curbi for Parents

It has been well documented that the Internet is a powerful tool for learning.  The Internet can benefit children’s knowledge and academic abilities.  It can increase a child’s understanding of the world around them.  The Internet can also enhance a child’s social skills and children find learning more fun when using the Internet. 

However, despite these obvious benefits, there are also risks involved in using the Internet.  There is the potential to intentionally or unintentionally access dangerous material and/or people.  Other risks include viruses, scams and cyber-bullying.  Another big issue is how much time children spend on the Internet.  Parents play a vital role in helping to keep their children safe from these risks, and it is important that parents monitor their child’s use.  It is very difficult for a parent to always be physically present to monitor Internet usage.  Teenagers are now using their mobile phones as multi-media devices.  Teens use their mobile phones to browse the Internet, as well as to text and make calls.  This makes it almost impossible for parents to monitor time spent on the Internet. 

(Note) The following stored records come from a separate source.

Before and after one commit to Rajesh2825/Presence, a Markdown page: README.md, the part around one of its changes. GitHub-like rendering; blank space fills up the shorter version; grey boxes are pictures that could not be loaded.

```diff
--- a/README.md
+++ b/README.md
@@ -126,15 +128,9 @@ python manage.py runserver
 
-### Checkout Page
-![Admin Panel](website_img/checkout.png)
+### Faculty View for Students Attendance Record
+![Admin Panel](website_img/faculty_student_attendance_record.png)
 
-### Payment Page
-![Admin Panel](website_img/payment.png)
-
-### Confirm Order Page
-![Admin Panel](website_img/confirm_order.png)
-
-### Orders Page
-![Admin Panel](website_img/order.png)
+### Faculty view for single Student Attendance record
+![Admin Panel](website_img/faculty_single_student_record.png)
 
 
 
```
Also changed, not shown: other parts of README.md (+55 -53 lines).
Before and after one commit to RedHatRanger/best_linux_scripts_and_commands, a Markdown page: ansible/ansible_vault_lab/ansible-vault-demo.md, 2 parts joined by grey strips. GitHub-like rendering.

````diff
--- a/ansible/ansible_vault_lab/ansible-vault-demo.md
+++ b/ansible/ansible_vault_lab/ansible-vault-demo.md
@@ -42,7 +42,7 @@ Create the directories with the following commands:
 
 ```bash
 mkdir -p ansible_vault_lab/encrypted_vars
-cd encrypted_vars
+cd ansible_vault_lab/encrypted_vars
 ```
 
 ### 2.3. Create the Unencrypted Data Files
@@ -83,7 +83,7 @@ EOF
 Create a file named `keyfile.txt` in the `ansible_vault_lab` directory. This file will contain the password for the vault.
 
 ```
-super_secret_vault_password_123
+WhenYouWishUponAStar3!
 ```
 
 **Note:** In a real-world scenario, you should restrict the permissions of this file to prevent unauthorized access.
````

The reality is that most children are more tech-savvy than parents.  Often, when a child has broken a rule a common consequence would be to take their phone away from them for a period of time.  The difficulty with this consequence is that your child is not able to contact anyone in an emergency and it is not allowing your child to develop vital problem solving skills regarding appropriate Internet usage. Children and teenagers need to be scaffolded(this means parents need to firstly support the learning process for younger children, so that kids are able to suitably manage their own behaviour over time) to be able to make the right decision regarding Internet usage. 

An effective way to provide this 'scaffolding' is through a tool like curbi.  Parents can use curbi to provide boundaries around Internet and device usage then gradually relax these boundaries as the child matures in age and in responsibility. 

References

Green, L., Brady, D., Olafsson, K., Hartley, J., and Lumby, C. Risk and safety for Australian children on the internet.

Pitman, S. August, 2008.  The impact of media technologies on child development and wellbeing.

Royal Australasian College of Physicians (RACP), 2004.  Children and the Media: Advocating for the future. 

Raising Children Network. The Australian Parenting Network.  https://raisingchildren.net.au/articles/vic_services.html/context/1013

Source

Vivid Psychology